## [Task description]
Scan the listing below for the word "Black" and copy every line that has it.

※ ※ ※

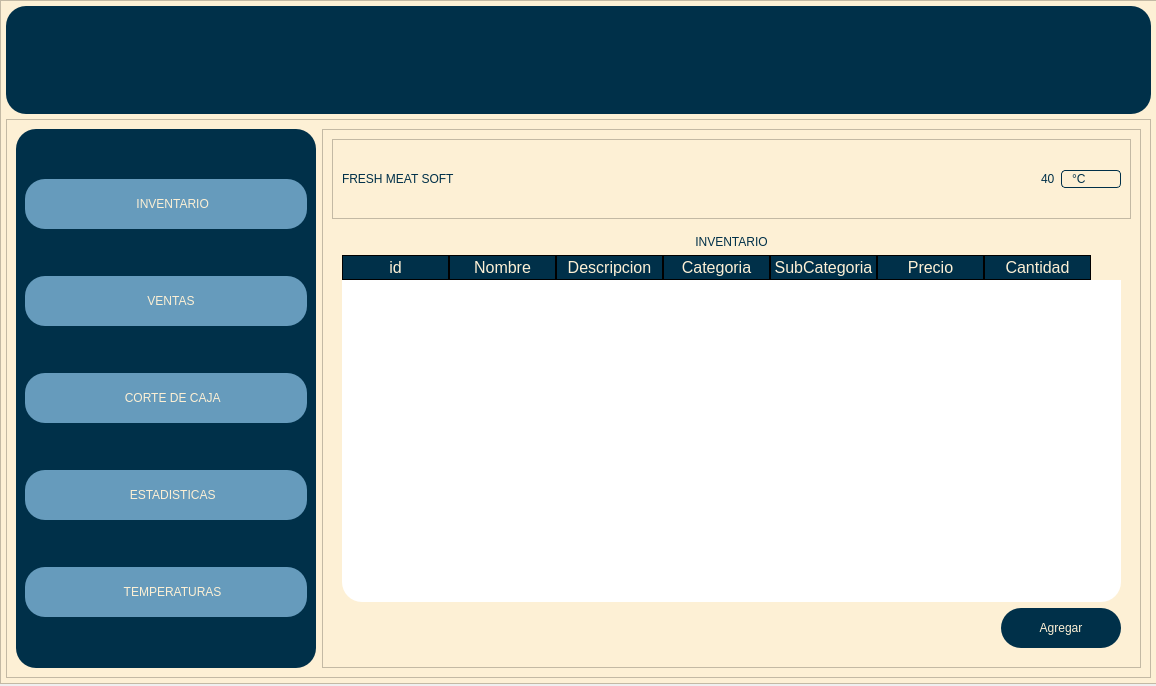
Above: carniceria.ui from CarlosEOrt/freshMeatSoft before the change. Below: the same form after it.
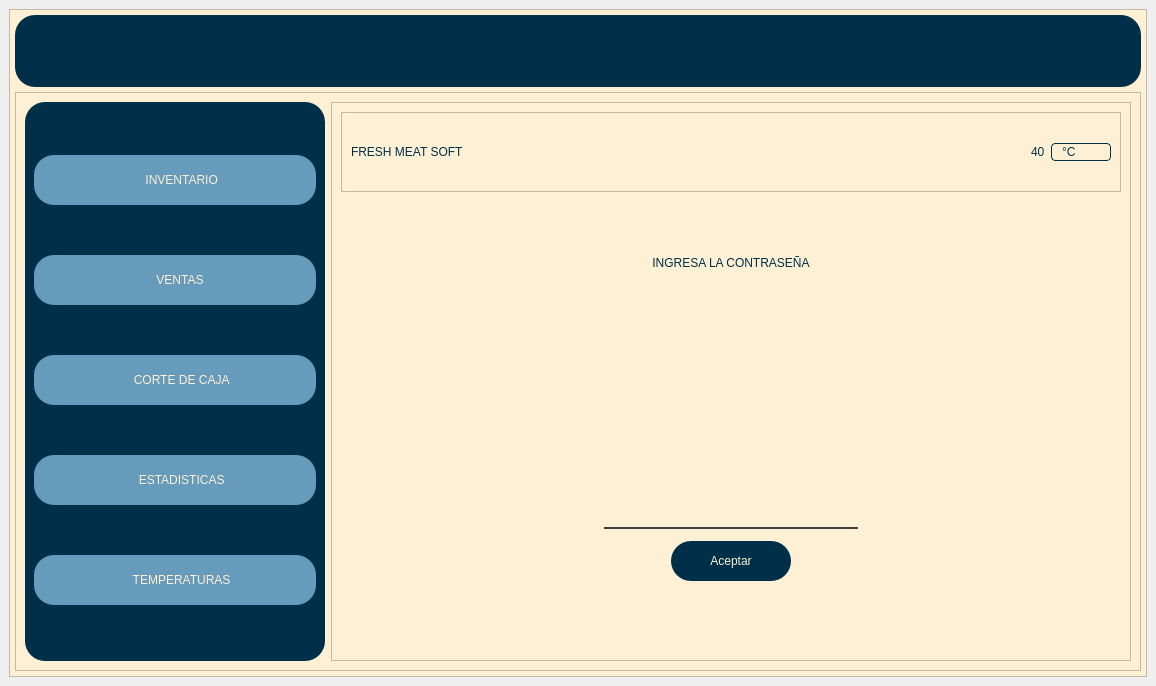
That is the form after the change. The open tabs and pages were chosen to show the change. Icons and pictures are not drawn.

Commit message: Page temperaturas funcionando

Patch:
```diff
--- a/carniceria.ui
+++ b/carniceria.ui
@@ -14,15 +14,9 @@
    <string>MainWindow</string>
   </property>
   <widget class="QWidget" name="centralwidget">
+   <layout class="QHBoxLayout" name="horizontalLayout_17">
+    <item>
    <widget class="QFrame" name="frame">
-    <property name="geometry">
-     <rect>
-      <x>0</x>
-      <y>0</y>
-      <width>1157</width>
-      <height>684</height>
-     </rect>
-    </property>
     <property name="styleSheet">
      <string notr="true">background-color: rgb(253, 240, 213);</string>
     </property>
@@ -32,7 +26,7 @@
     <property name="frameShadow">
      <enum>QFrame::Raised</enum>
     </property>
-    <layout class="QVBoxLayout" name="verticalLayout_2" stretch="1,0">
+      <layout class="QVBoxLayout" name="verticalLayout_2" stretch="1,8">
      <property name="spacing">
       <number>5</number>
      </property>
@@ -679,19 +673,303 @@
                  <bool>true</bool>
                 </property>
                 <property name="currentIndex">
-                 <number>10</number>
+                   <number>9</number>
                 </property>
                 <widget class="QWidget" name="page_temperaturas">
+                   <layout class="QVBoxLayout" name="verticalLayout_22">
+                    <item>
                  <layout class="QVBoxLayout" name="verticalLayout_13">
                   <item>
-                   <widget class="QLabel" name="lbl_titulo_temperaturas">
+                       <widget class="QLabel" name="label_11">
                     <property name="text">
-                     <string>TEMPERATURAS</string>
+                         <string>Control de temperaturas</string>
                     </property>
                     <property name="alignment">
                      <set>Qt::AlignCenter</set>
                     </property>
                    </widget>
+                      </item>
+                      <item>
+                       <widget class="QTableWidget" name="tabla_temperaturas">
+                        <property name="enabled">
+                         <bool>true</bool>
+                        </property>
+                        <property name="sizePolicy">
+                         <sizepolicy hsizetype="Expanding" vsizetype="Expanding">
+                          <horstretch>0</horstretch>
+                          <verstretch>0</verstretch>
+                         </sizepolicy>
+                        </property>
+                        <property name="minimumSize">
+                         <size>
+                          <width>0</width>
+                          <height>0</height>
+                         </size>
+                        </property>
+                        <property name="layoutDirection">
+                         <enum>Qt::LeftToRight</enum>
+                        </property>
+                        <property name="autoFillBackground">
+                         <bool>false</bool>
+                        </property>
+                        <property name="frameShape">
+                         <enum>QFrame::StyledPanel</enum>
+                        </property>
+                        <property name="midLineWidth">
+                         <number>0</number>
+                        </property>
+                        <property name="sizeAdjustPolicy">
+                         <enum>QAbstractScrollArea::AdjustToContents</enum>
+                        </property>
+                        <property name="alternatingRowColors">
+                         <bool>false</bool>
+                        </property>
+                        <property name="showGrid">
+                         <bool>true</bool>
+                        </property>
+                        <property name="gridStyle">
+                         <enum>Qt::SolidLine</enum>
+                        </property>
+                        <property name="sortingEnabled">
+                         <bool>false</bool>
+                        </property>
+                        <attribute name="horizontalHeaderVisible">
+                         <bool>true</bool>
+                        </attribute>
+                        <attribute name="horizontalHeaderCascadingSectionResizes">
+                         <bool>false</bool>
+                        </attribute>
+                        <attribute name="horizontalHeaderDefaultSectionSize">
+                         <number>152</number>
+                        </attribute>
+                        <attribute name="horizontalHeaderHighlightSections">
+                         <bool>true</bool>
+                        </attribute>
+                        <attribute name="verticalHeaderVisible">
+                         <bool>false</bool>
+                        </attribute>
+                        <attribute name="verticalHeaderCascadingSectionResizes">
+                         <bool>false</bool>
+                        </attribute>
+                        <attribute name="verticalHeaderHighlightSections">
+                         <bool>true</bool>
+                        </attribute>
+                        <column>
+                         <property name="text">
+                          <string>Fecha</string>
+                         </property>
+                         <property name="font">
+                          <font>
+                           <family>Arial Black</family>
+                          </font>
+                         </property>
+                         <property name="foreground">
+                          <brush brushstyle="Dense2Pattern">
+                           <color alpha="255">
+                            <red>0</red>
+                            <green>0</green>
+                            <blue>0</blue>
+                           </color>
+                          </brush>
+                         </property>
+                        </column>
+                        <column>
+                         <property name="text">
+                          <string>Temp Promedio</string>
+                         </property>
+                        </column>
+                        <column>
+                         <property name="text">
+                          <string>Temp Maxima</string>
+                         </property>
+                        </column>
+                        <column>
+                         <property name="text">
+                          <string>Temp Minima</string>
+                         </property>
+                        </column>
+                        <column>
+                         <property name="text">
+                          <string/>
+                         </property>
+                        </column>
+                       </widget>
+                      </item>
+                     </layout>
+                    </item>
+                   </layout>
+                  </widget>
+                  <widget class="QWidget" name="page_credenciales_eliminar_temperatura">
+                   <layout class="QVBoxLayout" name="verticalLayout_21">
+                    <item>
+                     <widget class="QLabel" name="label_18">
+                      <property name="text">
+                       <string>INGRESA LA CONTRASEÑA</string>
+                      </property>
+                      <property name="alignment">
+                       <set>Qt::AlignCenter</set>
+                      </property>
+                     </widget>
+                    </item>
+                    <item>
+                     <spacer name="verticalSpacer_11">
+                      <property name="orientation">
+                       <enum>Qt::Vertical</enum>
+                      </property>
+                      <property name="sizeType">
+                       <enum>QSizePolicy::Fixed</enum>
+                      </property>
+                      <property name="sizeHint" stdset="0">
+                       <size>
+                        <width>20</width>
+                        <height>40</height>
+                       </size>
+                      </property>
+                     </spacer>
+                    </item>
+                    <item>
+                     <layout class="QHBoxLayout" name="horizontalLayout_14">
+                      <property name="bottomMargin">
+                       <number>20</number>
+                      </property>
+                      <item>
+                       <spacer name="horizontalSpacer_4">
+                        <property name="orientation">
+                         <enum>Qt::Horizontal</enum>
+                        </property>
+                        <property name="sizeHint" stdset="0">
+                         <size>
+                          <width>40</width>
+                          <height>20</height>
+                         </size>
+                        </property>
+                       </spacer>
+                      </item>
+                      <item>
+                       <widget class="QLabel" name="lbl_logo_empresa_5">
+                        <property name="minimumSize">
+                         <size>
+                          <width>120</width>
+                          <height>120</height>
+                         </size>
+                        </property>
+                        <property name="maximumSize">
+                         <size>
+                          <width>120</width>
+                          <height>120</height>
+                         </size>
+                        </property>
+                        <property name="text">
+                         <string/>
+                        </property>
+                        <property name="pixmap">
+                         <pixmap>../../Carniceria/freshMeatSoft/Imagenes/portrait.svg</pixmap>
+                        </property>
+                        <property name="scaledContents">
+                         <bool>true</bool>
+                        </property>
+                       </widget>
+                      </item>
+                      <item>
+                       <spacer name="horizontalSpacer_18">
+                        <property name="orientation">
+                         <enum>Qt::Horizontal</enum>
+                        </property>
+                        <property name="sizeHint" stdset="0">
+                         <size>
+                          <width>40</width>
+                          <height>20</height>
+                         </size>
+                        </property>
+                       </spacer>
+                      </item>
+                     </layout>
+                    </item>
+                    <item>
+                     <layout class="QHBoxLayout" name="horizontalLayout_15">
+                      <property name="bottomMargin">
+                       <number>5</number>
+                      </property>
+                      <item>
+                       <spacer name="horizontalSpacer_19">
+                        <property name="orientation">
+                         <enum>Qt::Horizontal</enum>
+                        </property>
+                        <property name="sizeHint" stdset="0">
+                         <size>
+                          <width>40</width>
+                          <height>20</height>
+                         </size>
+                        </property>
+                       </spacer>
+                      </item>
+                      <item>
+                       <widget class="QLineEdit" name="lbl_contrasena_eliminar_temperatura">
+                        <property name="echoMode">
+                         <enum>QLineEdit::Password</enum>
+                        </property>
+                       </widget>
+                      </item>
+                      <item>
+                       <spacer name="horizontalSpacer_20">
+                        <property name="orientation">
+                         <enum>Qt::Horizontal</enum>
+                        </property>
+                        <property name="sizeHint" stdset="0">
+                         <size>
+                          <width>40</width>
+                          <height>20</height>
+                         </size>
+                        </property>
+                       </spacer>
+                      </item>
+                     </layout>
+                    </item>
+                    <item>
+                     <layout class="QHBoxLayout" name="horizontalLayout_16">
+                      <property name="bottomMargin">
+                       <number>60</number>
+                      </property>
+                      <item>
+                       <spacer name="horizontalSpacer_23">
+                        <property name="orientation">
+                         <enum>Qt::Horizontal</enum>
+                        </property>
+                        <property name="sizeHint" stdset="0">
+                         <size>
+                          <width>40</width>
+                          <height>20</height>
+                         </size>
+                        </property>
+                       </spacer>
+                      </item>
+                      <item>
+                       <widget class="QPushButton" name="btn_validar_contrasena_eliminar_temperatura">
+                        <property name="minimumSize">
+                         <size>
+                          <width>120</width>
+                          <height>40</height>
+                         </size>
+                        </property>
+                        <property name="text">
+                         <string>Aceptar</string>
+                        </property>
+                       </widget>
+                      </item>
+                      <item>
+                       <spacer name="horizontalSpacer_24">
+                        <property name="orientation">
+                         <enum>Qt::Horizontal</enum>
+                        </property>
+                        <property name="sizeHint" stdset="0">
+                         <size>
+                          <width>40</width>
+                          <height>20</height>
+                         </size>
+                        </property>
+                       </spacer>
+                      </item>
+                     </layout>
                   </item>
                  </layout>
                 </widget>
@@ -747,7 +1025,7 @@
                         <family>Arial Black</family>
                         <pointsize>12</pointsize>
                         <italic>false</italic>
-                        <fontweight></fontweight>
+                          <bold>false</bold>
                        </font>
                       </property>
                       <property name="text">
@@ -993,7 +1271,7 @@
                       <family>Arial Black</family>
                       <pointsize>12</pointsize>
                       <italic>false</italic>
-                      <fontweight></fontweight>
+                        <bold>false</bold>
                      </font>
                     </property>
                     <property name="text">
@@ -1827,7 +2105,7 @@
                        <bool>false</bool>
                       </attribute>
                       <attribute name="horizontalHeaderDefaultSectionSize">
-                       <number>107</number>
+                         <number>109</number>
                       </attribute>
                       <attribute name="horizontalHeaderHighlightSections">
                        <bool>true</bool>
@@ -2158,6 +2436,8 @@
      </item>
     </layout>
    </widget>
+    </item>
+   </layout>
   </widget>
  </widget>
  <resources>
```
Lines whose indentation alone changed are shown as unchanged. The commit also changes 5 other files.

※ ※ ※

## [Solution for this problem]
+                           <family>Arial Black</family>
                         <family>Arial Black</family>
                       <family>Arial Black</family>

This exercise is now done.